- **WHAT YOU WILL DO**
Repeat the records exactly as given. Do not include the pictures.

- **DATA IN THIS EXERCISE**
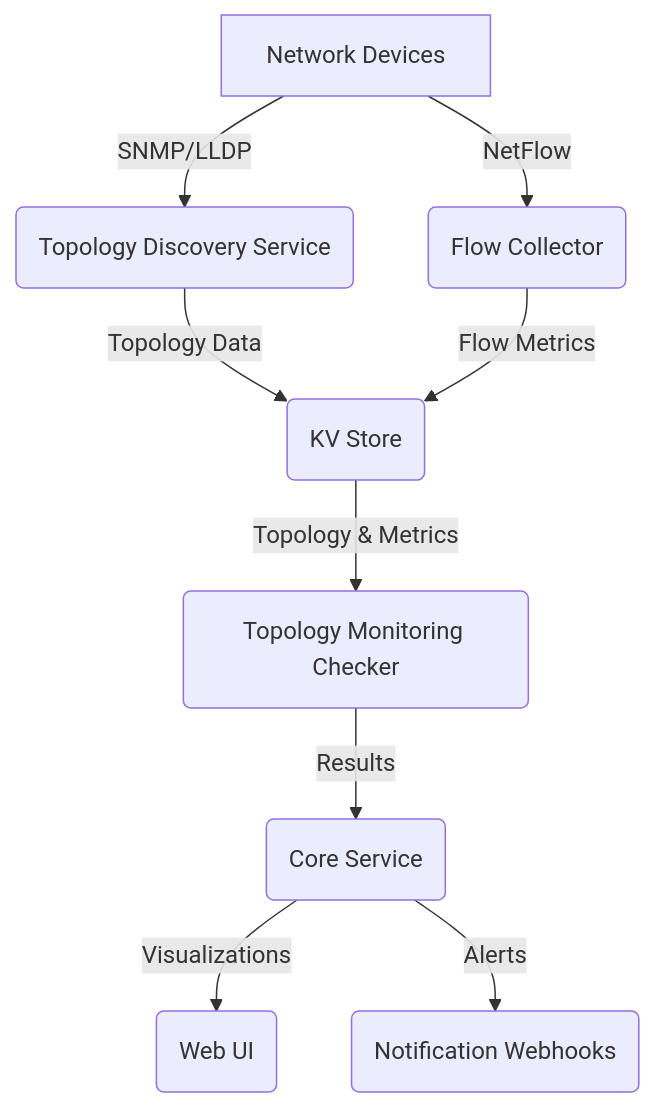
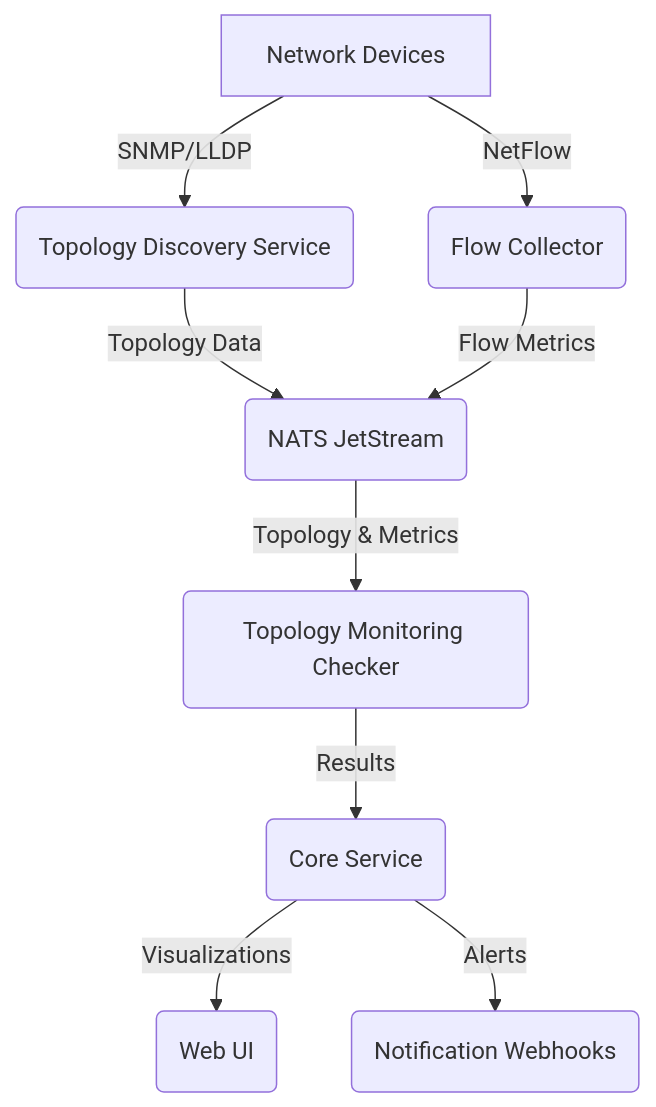
One commit to carverauto/serviceradar changed the diagram in sr-architecture-and-design/prd/02-topo-aware-monitoring.md. Above: the diagram before and after it, drawn with Mermaid.

Commit message:
graph update

````diff
--- a/sr-architecture-and-design/prd/02-topo-aware-monitoring.md
+++ b/sr-architecture-and-design/prd/02-topo-aware-monitoring.md
@@ -172,11 +172,11 @@
 ```mermaid
 graph TD
     A[Network Devices] -->|SNMP/LLDP| B(Topology Discovery Service)
     A -->|NetFlow| C(Flow Collector)
-    B -->|Topology Data| D(KV Store)
+    B -->|Topology Data| D(NATS JetStream)
     C -->|Flow Metrics| D
     D -->|Topology & Metrics| E(Topology Monitoring Checker)
     E -->|Results| F(Core Service)
     F -->|Visualizations| G(Web UI)
     F -->|Alerts| H(Notification Webhooks)
 ```
````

- **SOLVED PROBLEM**
One commit to carverauto/serviceradar changed the diagram in sr-architecture-and-design/prd/02-topo-aware-monitoring.md. Above: the diagram before and after it, drawn with Mermaid.

Commit message:
graph update

````diff
--- a/sr-architecture-and-design/prd/02-topo-aware-monitoring.md
+++ b/sr-architecture-and-design/prd/02-topo-aware-monitoring.md
@@ -172,11 +172,11 @@
 ```mermaid
 graph TD
     A[Network Devices] -->|SNMP/LLDP| B(Topology Discovery Service)
     A -->|NetFlow| C(Flow Collector)
-    B -->|Topology Data| D(KV Store)
+    B -->|Topology Data| D(NATS JetStream)
     C -->|Flow Metrics| D
     D -->|Topology & Metrics| E(Topology Monitoring Checker)
     E -->|Results| F(Core Service)
     F -->|Visualizations| G(Web UI)
     F -->|Alerts| H(Notification Webhooks)
 ```
````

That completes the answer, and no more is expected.